In masked priming tasks responses are usually faster when prime and target require identical rather than different responses. Previous research has extensively manipulated the nature and number of response-affording stimuli. However, little is known about the constraints of masked priming regarding the nature and number of response alternatives. The present study explored the limits of masked priming in a six-choice reaction time task, where responses from different fingers of both hands were required. We studied participants that were either experts for (...) the type of response or novices. Masked primes facilitated responding to targets that required the same response, responses with a different finger of the same hand, and with a homologous finger of the other hand. These effects were modulated by expertise. The results show that masked primes facilitate responding especially for experts in the S–R mapping and with increasing similarity of primed and required response. (shrink)
This commentary focuses on Hommel et al.'s inferences on action planning. It discusses the relevance of anticipated extrinsic movement effects for action control, the problems of a feature-based representation of actions, and the necessity of the acquisition of conditional movement-effect associations.

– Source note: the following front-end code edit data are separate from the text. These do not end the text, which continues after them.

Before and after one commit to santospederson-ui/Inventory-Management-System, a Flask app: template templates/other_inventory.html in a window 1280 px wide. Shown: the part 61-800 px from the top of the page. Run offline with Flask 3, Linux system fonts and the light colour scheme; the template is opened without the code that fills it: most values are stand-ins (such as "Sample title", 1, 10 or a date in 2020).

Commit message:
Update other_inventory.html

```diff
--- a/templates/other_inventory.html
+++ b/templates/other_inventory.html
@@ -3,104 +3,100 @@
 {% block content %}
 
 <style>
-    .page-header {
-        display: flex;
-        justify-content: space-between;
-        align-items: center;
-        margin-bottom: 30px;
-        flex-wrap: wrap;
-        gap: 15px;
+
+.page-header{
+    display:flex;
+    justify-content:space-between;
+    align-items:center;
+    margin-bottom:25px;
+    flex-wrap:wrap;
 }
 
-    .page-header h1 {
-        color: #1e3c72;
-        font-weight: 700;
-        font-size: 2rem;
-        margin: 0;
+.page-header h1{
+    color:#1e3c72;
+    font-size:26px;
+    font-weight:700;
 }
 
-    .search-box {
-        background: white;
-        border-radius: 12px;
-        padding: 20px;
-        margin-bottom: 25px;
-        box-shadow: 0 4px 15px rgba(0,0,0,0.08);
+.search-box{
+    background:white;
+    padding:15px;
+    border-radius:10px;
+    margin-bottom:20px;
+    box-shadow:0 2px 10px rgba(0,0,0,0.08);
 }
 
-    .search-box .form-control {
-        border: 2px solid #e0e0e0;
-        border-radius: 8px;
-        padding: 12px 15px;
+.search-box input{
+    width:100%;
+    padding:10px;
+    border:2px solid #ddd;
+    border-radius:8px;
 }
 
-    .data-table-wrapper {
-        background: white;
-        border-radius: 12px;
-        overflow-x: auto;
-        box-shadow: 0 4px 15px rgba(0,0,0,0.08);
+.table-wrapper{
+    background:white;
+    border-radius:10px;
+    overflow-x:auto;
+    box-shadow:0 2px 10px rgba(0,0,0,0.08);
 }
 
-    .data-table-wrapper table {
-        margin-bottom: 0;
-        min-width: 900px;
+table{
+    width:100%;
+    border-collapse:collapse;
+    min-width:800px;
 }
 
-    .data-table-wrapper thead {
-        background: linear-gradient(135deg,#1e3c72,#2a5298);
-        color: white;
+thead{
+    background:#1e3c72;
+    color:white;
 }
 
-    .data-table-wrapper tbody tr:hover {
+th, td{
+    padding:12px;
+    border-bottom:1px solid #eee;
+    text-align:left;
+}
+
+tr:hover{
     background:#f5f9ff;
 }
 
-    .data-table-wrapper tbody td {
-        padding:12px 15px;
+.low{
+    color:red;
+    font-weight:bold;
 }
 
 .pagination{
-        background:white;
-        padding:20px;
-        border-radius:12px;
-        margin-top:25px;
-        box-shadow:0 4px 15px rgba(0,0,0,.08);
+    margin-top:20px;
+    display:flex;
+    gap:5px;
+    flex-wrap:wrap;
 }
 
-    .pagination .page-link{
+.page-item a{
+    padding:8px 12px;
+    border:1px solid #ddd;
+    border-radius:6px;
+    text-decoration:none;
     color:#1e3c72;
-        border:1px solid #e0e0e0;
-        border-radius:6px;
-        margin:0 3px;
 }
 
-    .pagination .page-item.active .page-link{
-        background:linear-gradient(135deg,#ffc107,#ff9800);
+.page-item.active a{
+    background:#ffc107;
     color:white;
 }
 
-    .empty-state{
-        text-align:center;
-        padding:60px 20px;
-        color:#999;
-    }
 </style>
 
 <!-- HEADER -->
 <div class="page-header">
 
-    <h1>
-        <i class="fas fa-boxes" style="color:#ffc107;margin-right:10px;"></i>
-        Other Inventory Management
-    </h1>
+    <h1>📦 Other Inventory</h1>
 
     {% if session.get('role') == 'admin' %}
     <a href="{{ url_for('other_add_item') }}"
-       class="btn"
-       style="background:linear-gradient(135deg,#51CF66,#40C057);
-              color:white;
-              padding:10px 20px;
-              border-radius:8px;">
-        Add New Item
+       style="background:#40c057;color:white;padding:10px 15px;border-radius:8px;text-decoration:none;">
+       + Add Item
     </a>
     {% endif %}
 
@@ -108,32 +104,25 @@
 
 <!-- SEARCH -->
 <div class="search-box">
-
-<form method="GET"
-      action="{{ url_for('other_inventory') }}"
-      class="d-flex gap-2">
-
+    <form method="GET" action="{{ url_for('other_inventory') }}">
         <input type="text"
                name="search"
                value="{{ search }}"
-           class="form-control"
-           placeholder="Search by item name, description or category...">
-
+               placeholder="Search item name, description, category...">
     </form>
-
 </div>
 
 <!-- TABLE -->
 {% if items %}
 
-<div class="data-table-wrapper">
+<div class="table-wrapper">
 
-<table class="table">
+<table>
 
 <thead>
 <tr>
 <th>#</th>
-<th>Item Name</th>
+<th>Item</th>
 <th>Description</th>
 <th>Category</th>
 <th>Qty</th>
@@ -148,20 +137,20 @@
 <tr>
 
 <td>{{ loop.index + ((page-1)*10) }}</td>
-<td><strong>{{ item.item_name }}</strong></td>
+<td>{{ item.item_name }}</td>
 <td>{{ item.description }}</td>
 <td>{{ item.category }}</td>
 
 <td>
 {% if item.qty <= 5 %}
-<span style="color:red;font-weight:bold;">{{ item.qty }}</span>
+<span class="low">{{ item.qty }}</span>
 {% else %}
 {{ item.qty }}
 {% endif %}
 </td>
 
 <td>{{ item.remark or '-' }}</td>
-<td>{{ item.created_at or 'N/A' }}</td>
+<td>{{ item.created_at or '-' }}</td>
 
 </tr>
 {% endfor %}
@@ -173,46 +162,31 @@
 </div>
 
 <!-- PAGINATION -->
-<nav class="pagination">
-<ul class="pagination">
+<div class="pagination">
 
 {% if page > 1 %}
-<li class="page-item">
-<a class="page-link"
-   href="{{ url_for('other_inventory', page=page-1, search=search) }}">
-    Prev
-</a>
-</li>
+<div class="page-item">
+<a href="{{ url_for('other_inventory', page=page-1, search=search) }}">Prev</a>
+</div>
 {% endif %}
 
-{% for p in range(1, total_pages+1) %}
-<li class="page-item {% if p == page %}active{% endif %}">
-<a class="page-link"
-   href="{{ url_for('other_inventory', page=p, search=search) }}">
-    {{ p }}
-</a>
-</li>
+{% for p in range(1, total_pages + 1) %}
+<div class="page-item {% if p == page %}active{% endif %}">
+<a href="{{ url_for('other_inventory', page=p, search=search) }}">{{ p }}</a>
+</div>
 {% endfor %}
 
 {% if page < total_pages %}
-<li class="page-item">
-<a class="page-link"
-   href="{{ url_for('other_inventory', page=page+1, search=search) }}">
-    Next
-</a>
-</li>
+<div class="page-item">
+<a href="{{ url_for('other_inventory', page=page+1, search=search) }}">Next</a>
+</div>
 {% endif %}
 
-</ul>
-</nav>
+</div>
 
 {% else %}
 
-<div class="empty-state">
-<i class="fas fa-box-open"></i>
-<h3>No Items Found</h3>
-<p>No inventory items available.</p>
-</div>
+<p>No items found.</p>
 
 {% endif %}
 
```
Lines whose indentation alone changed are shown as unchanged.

Rule violations have usually been studied from a third-person perspective, identifying situational factors that render violations more or less likely. A first-person perspective of the agent that actively violates the rules, on the other hand, is only just beginning to emerge. Here we show that committing a rule violation sensitises towards subsequent negative stimuli as well as subsequent authority-related stimuli. In a Prime-Probe design, we used an instructed rule-violation task as the Prime and a word categorisation task as the Probe. (...) Also, we employed a control condition that used a rule inversion task as the Prime. Probe targets were categorised faster after a violation relative to after a rule-based response if they related to either, negative valence or authority. Inversions, however, primed only negative stimuli and did not accelerate the categorisation of authority-related stimuli. A heightened sensitivity towards authority-related targets thus seems to be specific to rule violations. A control experiment showed that these effects cannot be explained in terms of semantic priming. Therefore, we propose that rule violations necessarily activate authority-related representations that make rule violations qualitatively different from simple rule inversions. (shrink)